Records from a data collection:
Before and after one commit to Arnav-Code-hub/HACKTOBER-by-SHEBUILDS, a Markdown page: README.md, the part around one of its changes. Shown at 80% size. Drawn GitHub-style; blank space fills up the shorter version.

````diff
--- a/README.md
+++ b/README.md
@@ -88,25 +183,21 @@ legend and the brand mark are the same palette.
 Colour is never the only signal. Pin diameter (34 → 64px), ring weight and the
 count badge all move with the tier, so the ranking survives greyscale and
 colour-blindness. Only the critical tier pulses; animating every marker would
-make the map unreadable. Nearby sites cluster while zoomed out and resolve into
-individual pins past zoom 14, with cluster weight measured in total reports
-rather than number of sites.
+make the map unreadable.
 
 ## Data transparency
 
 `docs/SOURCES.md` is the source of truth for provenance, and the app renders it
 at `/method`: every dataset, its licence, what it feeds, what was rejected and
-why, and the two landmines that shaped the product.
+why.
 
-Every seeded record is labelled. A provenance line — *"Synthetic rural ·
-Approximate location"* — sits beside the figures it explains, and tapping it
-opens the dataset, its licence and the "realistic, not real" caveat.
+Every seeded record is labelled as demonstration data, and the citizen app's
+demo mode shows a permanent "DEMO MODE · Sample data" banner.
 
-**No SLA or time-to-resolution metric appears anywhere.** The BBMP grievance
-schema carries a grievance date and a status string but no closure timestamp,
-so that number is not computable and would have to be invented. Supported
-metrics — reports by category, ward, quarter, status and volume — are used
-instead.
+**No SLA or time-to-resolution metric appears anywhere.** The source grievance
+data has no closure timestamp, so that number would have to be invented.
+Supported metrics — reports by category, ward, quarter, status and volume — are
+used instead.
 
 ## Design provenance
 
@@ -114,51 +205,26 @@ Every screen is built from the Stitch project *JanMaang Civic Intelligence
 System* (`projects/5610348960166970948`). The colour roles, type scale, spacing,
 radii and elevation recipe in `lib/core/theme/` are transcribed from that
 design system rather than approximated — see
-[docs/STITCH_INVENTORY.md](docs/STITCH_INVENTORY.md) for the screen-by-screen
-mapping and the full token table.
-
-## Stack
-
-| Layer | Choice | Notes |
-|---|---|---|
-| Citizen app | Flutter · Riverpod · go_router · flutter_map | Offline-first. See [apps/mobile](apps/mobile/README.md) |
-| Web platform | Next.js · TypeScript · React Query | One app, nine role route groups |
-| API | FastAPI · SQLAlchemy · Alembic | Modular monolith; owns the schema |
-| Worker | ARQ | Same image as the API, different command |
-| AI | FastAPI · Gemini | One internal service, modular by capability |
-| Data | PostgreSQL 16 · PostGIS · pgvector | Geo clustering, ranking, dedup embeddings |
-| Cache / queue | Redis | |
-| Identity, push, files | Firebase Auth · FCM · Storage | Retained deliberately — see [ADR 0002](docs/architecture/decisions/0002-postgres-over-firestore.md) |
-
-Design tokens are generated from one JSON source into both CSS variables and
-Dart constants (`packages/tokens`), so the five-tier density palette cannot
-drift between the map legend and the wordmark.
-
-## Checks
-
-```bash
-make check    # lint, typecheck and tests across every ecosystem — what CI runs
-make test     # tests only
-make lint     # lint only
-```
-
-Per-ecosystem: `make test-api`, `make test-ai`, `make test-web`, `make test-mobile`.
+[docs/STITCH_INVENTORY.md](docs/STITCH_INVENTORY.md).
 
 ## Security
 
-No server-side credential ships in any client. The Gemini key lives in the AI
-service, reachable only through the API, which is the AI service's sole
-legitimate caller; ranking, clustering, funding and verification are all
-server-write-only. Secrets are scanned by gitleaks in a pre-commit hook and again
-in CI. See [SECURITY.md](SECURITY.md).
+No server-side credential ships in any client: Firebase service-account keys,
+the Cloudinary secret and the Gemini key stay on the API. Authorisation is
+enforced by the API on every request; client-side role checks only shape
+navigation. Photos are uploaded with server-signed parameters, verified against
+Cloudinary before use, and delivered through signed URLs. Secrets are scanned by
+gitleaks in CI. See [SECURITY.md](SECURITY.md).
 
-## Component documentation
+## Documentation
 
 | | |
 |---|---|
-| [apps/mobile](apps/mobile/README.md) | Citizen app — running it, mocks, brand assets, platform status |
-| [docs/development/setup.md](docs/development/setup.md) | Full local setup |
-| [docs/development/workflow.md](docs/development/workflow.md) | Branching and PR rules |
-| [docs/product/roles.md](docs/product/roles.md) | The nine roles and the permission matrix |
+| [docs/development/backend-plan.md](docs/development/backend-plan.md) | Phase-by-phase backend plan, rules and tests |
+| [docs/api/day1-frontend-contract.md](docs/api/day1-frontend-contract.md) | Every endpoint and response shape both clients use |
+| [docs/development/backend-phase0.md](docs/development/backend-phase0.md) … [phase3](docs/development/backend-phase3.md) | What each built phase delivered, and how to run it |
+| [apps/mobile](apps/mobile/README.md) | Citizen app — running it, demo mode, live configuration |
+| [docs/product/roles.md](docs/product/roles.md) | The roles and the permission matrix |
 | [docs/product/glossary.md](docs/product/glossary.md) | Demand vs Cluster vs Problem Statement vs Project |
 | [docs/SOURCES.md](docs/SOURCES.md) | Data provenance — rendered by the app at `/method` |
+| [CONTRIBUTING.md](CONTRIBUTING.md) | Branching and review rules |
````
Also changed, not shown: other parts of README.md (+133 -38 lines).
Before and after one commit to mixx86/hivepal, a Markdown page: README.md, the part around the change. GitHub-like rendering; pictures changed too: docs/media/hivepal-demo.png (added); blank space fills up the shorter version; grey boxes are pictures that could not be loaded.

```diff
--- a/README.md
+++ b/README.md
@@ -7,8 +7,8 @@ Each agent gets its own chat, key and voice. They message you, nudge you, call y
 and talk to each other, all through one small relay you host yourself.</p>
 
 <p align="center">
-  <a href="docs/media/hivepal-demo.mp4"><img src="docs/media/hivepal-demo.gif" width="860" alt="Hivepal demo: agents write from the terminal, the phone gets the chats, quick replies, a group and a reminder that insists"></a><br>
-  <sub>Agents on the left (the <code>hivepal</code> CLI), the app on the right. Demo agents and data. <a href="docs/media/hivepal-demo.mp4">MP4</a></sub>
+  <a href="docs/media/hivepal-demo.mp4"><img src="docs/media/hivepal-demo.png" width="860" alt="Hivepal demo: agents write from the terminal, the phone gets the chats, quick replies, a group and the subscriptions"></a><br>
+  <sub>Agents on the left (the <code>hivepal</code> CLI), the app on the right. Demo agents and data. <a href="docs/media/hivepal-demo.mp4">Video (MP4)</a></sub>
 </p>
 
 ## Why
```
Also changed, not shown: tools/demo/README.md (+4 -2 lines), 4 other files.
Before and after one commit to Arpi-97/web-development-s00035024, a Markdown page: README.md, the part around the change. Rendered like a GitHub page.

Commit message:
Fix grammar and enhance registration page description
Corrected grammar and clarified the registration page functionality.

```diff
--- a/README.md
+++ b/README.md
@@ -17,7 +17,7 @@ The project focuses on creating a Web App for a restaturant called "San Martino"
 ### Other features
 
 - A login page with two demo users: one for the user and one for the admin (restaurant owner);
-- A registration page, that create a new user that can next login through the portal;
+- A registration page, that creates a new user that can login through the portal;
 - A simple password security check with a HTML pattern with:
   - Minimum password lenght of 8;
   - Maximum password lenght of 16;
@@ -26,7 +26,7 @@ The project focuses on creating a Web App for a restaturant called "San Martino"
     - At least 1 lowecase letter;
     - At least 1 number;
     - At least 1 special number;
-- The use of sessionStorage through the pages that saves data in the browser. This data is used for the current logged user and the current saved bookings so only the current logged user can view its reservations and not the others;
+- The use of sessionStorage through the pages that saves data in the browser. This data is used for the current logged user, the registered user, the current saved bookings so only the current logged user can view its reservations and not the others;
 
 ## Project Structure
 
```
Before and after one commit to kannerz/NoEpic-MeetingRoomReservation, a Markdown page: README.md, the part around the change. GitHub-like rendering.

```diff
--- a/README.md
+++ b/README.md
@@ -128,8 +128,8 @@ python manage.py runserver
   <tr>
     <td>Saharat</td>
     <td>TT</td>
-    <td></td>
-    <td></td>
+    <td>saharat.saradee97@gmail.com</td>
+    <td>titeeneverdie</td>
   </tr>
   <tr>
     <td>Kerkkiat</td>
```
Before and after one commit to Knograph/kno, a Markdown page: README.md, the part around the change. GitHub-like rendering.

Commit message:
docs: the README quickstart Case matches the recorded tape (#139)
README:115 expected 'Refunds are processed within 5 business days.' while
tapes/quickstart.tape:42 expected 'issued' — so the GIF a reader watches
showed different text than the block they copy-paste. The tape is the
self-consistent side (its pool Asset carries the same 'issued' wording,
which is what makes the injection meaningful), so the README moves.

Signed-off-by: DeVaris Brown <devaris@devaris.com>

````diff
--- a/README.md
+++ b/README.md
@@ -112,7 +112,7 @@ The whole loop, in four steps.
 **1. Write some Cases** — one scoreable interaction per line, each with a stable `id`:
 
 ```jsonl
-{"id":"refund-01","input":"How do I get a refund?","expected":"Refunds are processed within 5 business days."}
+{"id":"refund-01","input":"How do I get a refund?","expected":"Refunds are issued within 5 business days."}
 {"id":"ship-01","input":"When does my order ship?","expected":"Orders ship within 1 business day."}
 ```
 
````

§ What you have to do: State how many lines in the entries hold "grievance", please, with no other words.

§ Written answer: 3